  2. If you had bothered to THINK about the post you are referring to you might have gotten past your "ideological confines"--the point was that the education establishment and the government have brainwashed everyone into believing that they need a college education and that American kids are being saddled with debts they could never afford to obtain degrees with little utility to employers.

    FYI, I have no problem with liberal arts degrees--its liberal arts degrees from second or third tier colleges that are sold to gullible 18 year-olds as the key to their future prosperity regardless of the cost.

    And one last thing, why is it that leftward-leaning commenters always seem to resort to name calling? FYI, I went to one of the top universities in the country and somehow managed to escape without meekly believing everything I was taught. To me that's more indicative of the critical-thinking skills you accuse me of lacking than your thoughtless regurgitation.

    How about next time you comment you have an actual argument rather than a mindless platform?
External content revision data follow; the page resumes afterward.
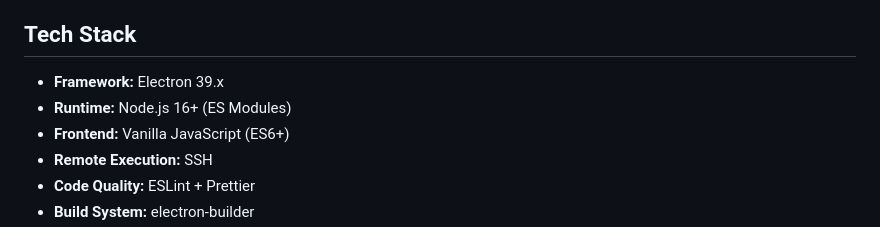
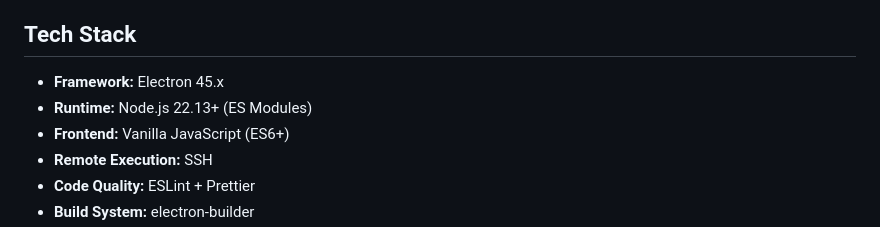
Before and after one commit to sametpolat7/igent, a Markdown page: README.md, the part around the change. Drawn GitHub-style.

Commit message:
docs: update electron and node version requirements
Electron 45 requires Node.js 22.12+ and ESLint 10 requires 22.13+, so
document Node.js 22.13+ as the development runtime.

```diff
--- a/README.md
+++ b/README.md
@@ -4,8 +4,8 @@
 
 ## Tech Stack
 
-- **Framework:** Electron 39.x
-- **Runtime:** Node.js 16+ (ES Modules)
+- **Framework:** Electron 45.x
+- **Runtime:** Node.js 22.13+ (ES Modules)
 - **Frontend:** Vanilla JavaScript (ES6+)
 - **Remote Execution:** SSH
 - **Code Quality:** ESLint + Prettier
```
Also changed, not shown: .github/copilot-instructions.md (+2 -2 lines).
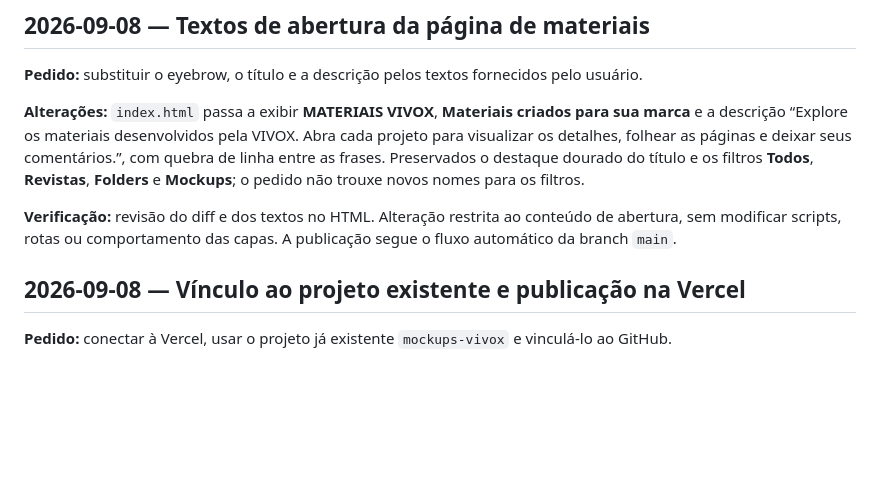
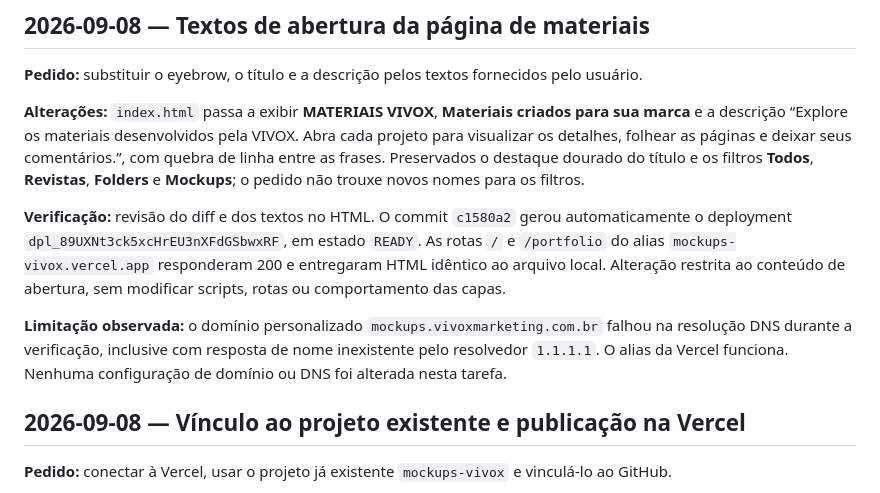
Before and after one commit to equipevivox/mockups-vivox, a Markdown page: HISTORICO.md, the part around the change. GitHub-like rendering; blank space fills up the shorter version.

```diff
--- a/HISTORICO.md
+++ b/HISTORICO.md
@@ -8,7 +8,9 @@ Acrescente novas entradas no início, usando a data em `America/Cuiaba`. Registr
 
 **Alterações:** `index.html` passa a exibir **MATERIAIS VIVOX**, **Materiais criados para sua marca** e a descrição “Explore os materiais desenvolvidos pela VIVOX. Abra cada projeto para visualizar os detalhes, folhear as páginas e deixar seus comentários.”, com quebra de linha entre as frases. Preservados o destaque dourado do título e os filtros **Todos**, **Revistas**, **Folders** e **Mockups**; o pedido não trouxe novos nomes para os filtros.
 
-**Verificação:** revisão do diff e dos textos no HTML. Alteração restrita ao conteúdo de abertura, sem modificar scripts, rotas ou comportamento das capas. A publicação segue o fluxo automático da branch `main`.
+**Verificação:** revisão do diff e dos textos no HTML. O commit `c1580a2` gerou automaticamente o deployment `dpl_89UXNt3ck5xcHrEU3nXFdGSbwxRF`, em estado `READY`. As rotas `/` e `/portfolio` do alias `mockups-vivox.vercel.app` responderam 200 e entregaram HTML idêntico ao arquivo local. Alteração restrita ao conteúdo de abertura, sem modificar scripts, rotas ou comportamento das capas.
+
+**Limitação observada:** o domínio personalizado `mockups.vivoxmarketing.com.br` falhou na resolução DNS durante a verificação, inclusive com resposta de nome inexistente pelo resolvedor `1.1.1.1`. O alias da Vercel funciona. Nenhuma configuração de domínio ou DNS foi alterada nesta tarefa.
 
 ## 2026-09-08 — Vínculo ao projeto existente e publicação na Vercel
 
```
Also changed, not shown: CONTEXTO.md (+3 -0 lines).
  3. Hey reasonable man, check out germany with that whole lower unemployment rate thingy, more equal distribution of wages, a marginal budget deficit at 3.3%, higher taxes and even a universal healthcare system in place since before nazis had been invented. But apart from a little sarcasm, my actual argument is this: Government policy has an effect on the economy, if it is well designed it can have positive effects, if it is badly designed it will have negative effects. An example in my view of a negative policy in the US is requiring employers to provide for employees healthcare, this definitely makes it more expensive to hire workers, to consider being self employed etc. It is bad government policy. This is an america specific policy which should be changed. It does not follow that because I believe this I should believe; "The costs of implementing, enforcing, and complying with every government action are significant. Any tax on businesses or individuals, any social program, any regulation that mandates safety or health benefits, any environmental legisla­tion, any action at all has the same effect"
    That is ridiculous, all actions do not have the same effect, some governments have better policies than others, and they are doing better than the US. America, like Greece, needs to get a little more competitive...
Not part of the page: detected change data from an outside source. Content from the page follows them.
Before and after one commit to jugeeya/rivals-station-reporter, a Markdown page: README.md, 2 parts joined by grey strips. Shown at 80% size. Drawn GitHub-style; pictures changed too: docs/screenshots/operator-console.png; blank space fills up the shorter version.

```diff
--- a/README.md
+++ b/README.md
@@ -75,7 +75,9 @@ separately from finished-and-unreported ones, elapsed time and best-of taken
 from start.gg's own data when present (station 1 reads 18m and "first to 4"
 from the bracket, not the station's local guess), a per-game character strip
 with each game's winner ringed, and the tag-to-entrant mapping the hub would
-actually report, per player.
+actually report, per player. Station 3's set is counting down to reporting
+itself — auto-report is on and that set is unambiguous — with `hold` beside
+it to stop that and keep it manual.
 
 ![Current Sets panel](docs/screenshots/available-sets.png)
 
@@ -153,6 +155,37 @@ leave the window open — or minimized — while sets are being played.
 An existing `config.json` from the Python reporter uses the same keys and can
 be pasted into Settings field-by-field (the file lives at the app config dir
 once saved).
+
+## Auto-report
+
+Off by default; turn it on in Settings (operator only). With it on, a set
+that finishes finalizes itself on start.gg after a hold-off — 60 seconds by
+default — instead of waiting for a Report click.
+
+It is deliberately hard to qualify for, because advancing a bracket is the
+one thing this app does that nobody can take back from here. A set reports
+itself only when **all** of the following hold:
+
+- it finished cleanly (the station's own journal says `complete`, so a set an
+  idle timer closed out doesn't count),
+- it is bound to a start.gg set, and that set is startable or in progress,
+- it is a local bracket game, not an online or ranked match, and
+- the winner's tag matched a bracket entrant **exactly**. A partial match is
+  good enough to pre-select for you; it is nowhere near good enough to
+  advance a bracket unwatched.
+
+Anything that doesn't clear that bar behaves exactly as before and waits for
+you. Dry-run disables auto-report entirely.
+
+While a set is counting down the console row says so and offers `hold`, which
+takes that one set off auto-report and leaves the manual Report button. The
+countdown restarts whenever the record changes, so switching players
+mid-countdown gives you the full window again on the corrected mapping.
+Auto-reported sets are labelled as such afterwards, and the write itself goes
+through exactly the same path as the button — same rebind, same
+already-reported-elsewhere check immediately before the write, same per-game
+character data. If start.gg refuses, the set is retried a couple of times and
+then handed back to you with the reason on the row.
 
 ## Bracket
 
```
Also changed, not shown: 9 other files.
  4. Germany is certainly best-in-breed of the Socialist nations--someone has to be. Couldn't agree more that U.S. policy connecting employment and healthcare is bad policy--even socialized medicine would be preferable to that. Also couldn't agree more that well-designed government policy is better than badly-designed government policy. The question is whether government policy makers are better at directing business to productive outcomes than a market based on supply and demand. I don't think so. (And please don't counter with the typical "out of control Wall Street/financial system" response--government policy (in the United States, Germany and everywhere else as far as I can tell) has tilted the world towards financial legerdemain by eliminating costs that should not have been eliminated and has put us into the current worldwide malaise. Eliminating appropriate costs will give you too much of something just like adding to them will result in too little.)